===== DATASET RECORDS =====

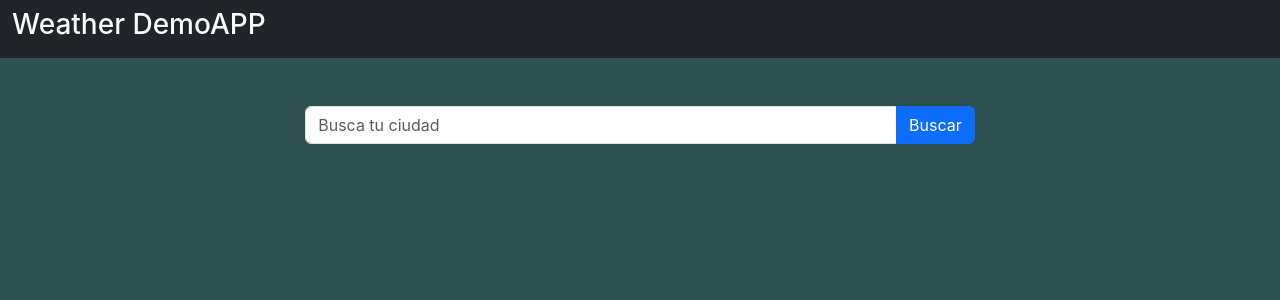
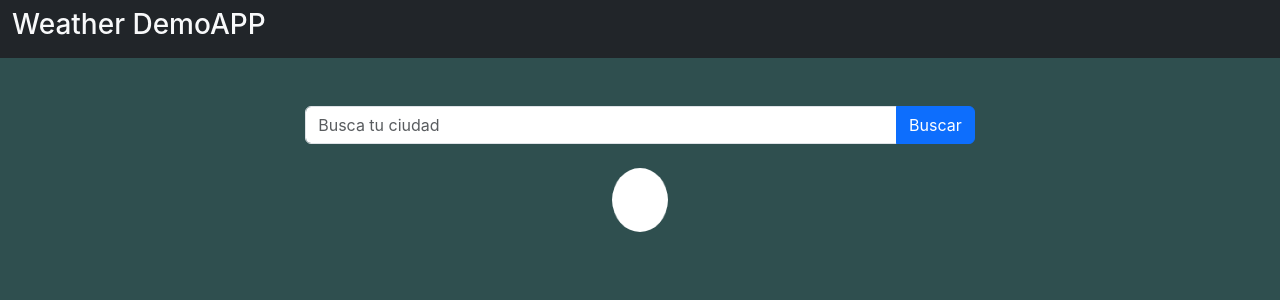
Before and after one commit to PEAJ-117/Weather_DemoApp, a React (Create React App) app: page / in a window 1280 px wide. Shown: the top 300 px of the page. Built offline with nearby package versions, Linux system fonts and the light colour scheme.

Commit message:
Show data for console

```diff
--- /dev/null
+++ b/src/assets/css/Spinner.css
@@ -0,0 +1,28 @@
+.lds-circle {
+    display: inline-block;
+    transform: translateZ(1px);
+  }
+  .lds-circle > div {
+    display: inline-block;
+    width: 64px;
+    height: 64px;
+    margin: 8px;
+    border-radius: 50%;
+    background: #fff;
+    animation: lds-circle 2.4s cubic-bezier(0, 0.2, 0.8, 1) infinite;
+  }
+  @keyframes lds-circle {
+    0%, 100% {
+      animation-timing-function: cubic-bezier(0.5, 0, 1, 0.5);
+    }
+    0% {
+      transform: rotateY(0deg);
+    }
+    50% {
+      transform: rotateY(1800deg);
+      animation-timing-function: cubic-bezier(0, 0.5, 0.5, 1);
+    }
+    100% {
+      transform: rotateY(3600deg);
+    }
+  }
--- /dev/null
+++ b/src/components/ShowCard.js
@@ -0,0 +1,13 @@
+import React from "react";
+import Spinner from "./Spinner";
+
+const ShowCard = (loadingData, showData, weather, forecast) => {
+    if (loadingData) {
+        return <Spinner/>;
+    }
+    return (
+        <h1></h1>
+    );
+}
+
+export default ShowCard;
--- /dev/null
+++ b/src/components/Spinner.js
@@ -0,0 +1,12 @@
+import React from "react";
+import '../assets/css/Spinner.css';
+
+const Spinner = () => {
+    return (
+        <div className="lds-circle">
+            <div></div>
+        </div>
+    );
+}
+
+export default Spinner;
--- a/src/components/WeatherMenu.js
+++ b/src/components/WeatherMenu.js
@@ -1,5 +1,6 @@
 import React, {useState} from "react";
 import Form from './Form';
+import ShowCard from "./ShowCard";
 
 const WeatherMenu = () => {
     let urlWeather = "https://api.openweathermap.org/data/2.5/weather?appid=aeba8de67ad34ce68712228904ccb3eb&lang=es";
@@ -52,6 +53,11 @@ const WeatherMenu = () => {
         <>
             <Form
                 newLocation = {getLocation}/>
+            <ShowCard
+                showData = {show}
+                loadingData = {loading}
+                weather = {weather}
+                forecast = {forecast}/>
         </>
     );
 }
```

=====

[WHAT YOU HAVE TO DO]
Without the pictures, print all of the records exactly.

[EXERCISE ANSWER]
Before and after one commit to PEAJ-117/Weather_DemoApp, a React (Create React App) app: page / in a window 1280 px wide. Shown: the top 300 px of the page. Built offline with nearby package versions, Linux system fonts and the light colour scheme.

Commit message:
Show data for console

```diff
--- /dev/null
+++ b/src/assets/css/Spinner.css
@@ -0,0 +1,28 @@
+.lds-circle {
+    display: inline-block;
+    transform: translateZ(1px);
+  }
+  .lds-circle > div {
+    display: inline-block;
+    width: 64px;
+    height: 64px;
+    margin: 8px;
+    border-radius: 50%;
+    background: #fff;
+    animation: lds-circle 2.4s cubic-bezier(0, 0.2, 0.8, 1) infinite;
+  }
+  @keyframes lds-circle {
+    0%, 100% {
+      animation-timing-function: cubic-bezier(0.5, 0, 1, 0.5);
+    }
+    0% {
+      transform: rotateY(0deg);
+    }
+    50% {
+      transform: rotateY(1800deg);
+      animation-timing-function: cubic-bezier(0, 0.5, 0.5, 1);
+    }
+    100% {
+      transform: rotateY(3600deg);
+    }
+  }
--- /dev/null
+++ b/src/components/ShowCard.js
@@ -0,0 +1,13 @@
+import React from "react";
+import Spinner from "./Spinner";
+
+const ShowCard = (loadingData, showData, weather, forecast) => {
+    if (loadingData) {
+        return <Spinner/>;
+    }
+    return (
+        <h1></h1>
+    );
+}
+
+export default ShowCard;
--- /dev/null
+++ b/src/components/Spinner.js
@@ -0,0 +1,12 @@
+import React from "react";
+import '../assets/css/Spinner.css';
+
+const Spinner = () => {
+    return (
+        <div className="lds-circle">
+            <div></div>
+        </div>
+    );
+}
+
+export default Spinner;
--- a/src/components/WeatherMenu.js
+++ b/src/components/WeatherMenu.js
@@ -1,5 +1,6 @@
 import React, {useState} from "react";
 import Form from './Form';
+import ShowCard from "./ShowCard";
 
 const WeatherMenu = () => {
     let urlWeather = "https://api.openweathermap.org/data/2.5/weather?appid=aeba8de67ad34ce68712228904ccb3eb&lang=es";
@@ -52,6 +53,11 @@ const WeatherMenu = () => {
         <>
             <Form
                 newLocation = {getLocation}/>
+            <ShowCard
+                showData = {show}
+                loadingData = {loading}
+                weather = {weather}
+                forecast = {forecast}/>
         </>
     );
 }
```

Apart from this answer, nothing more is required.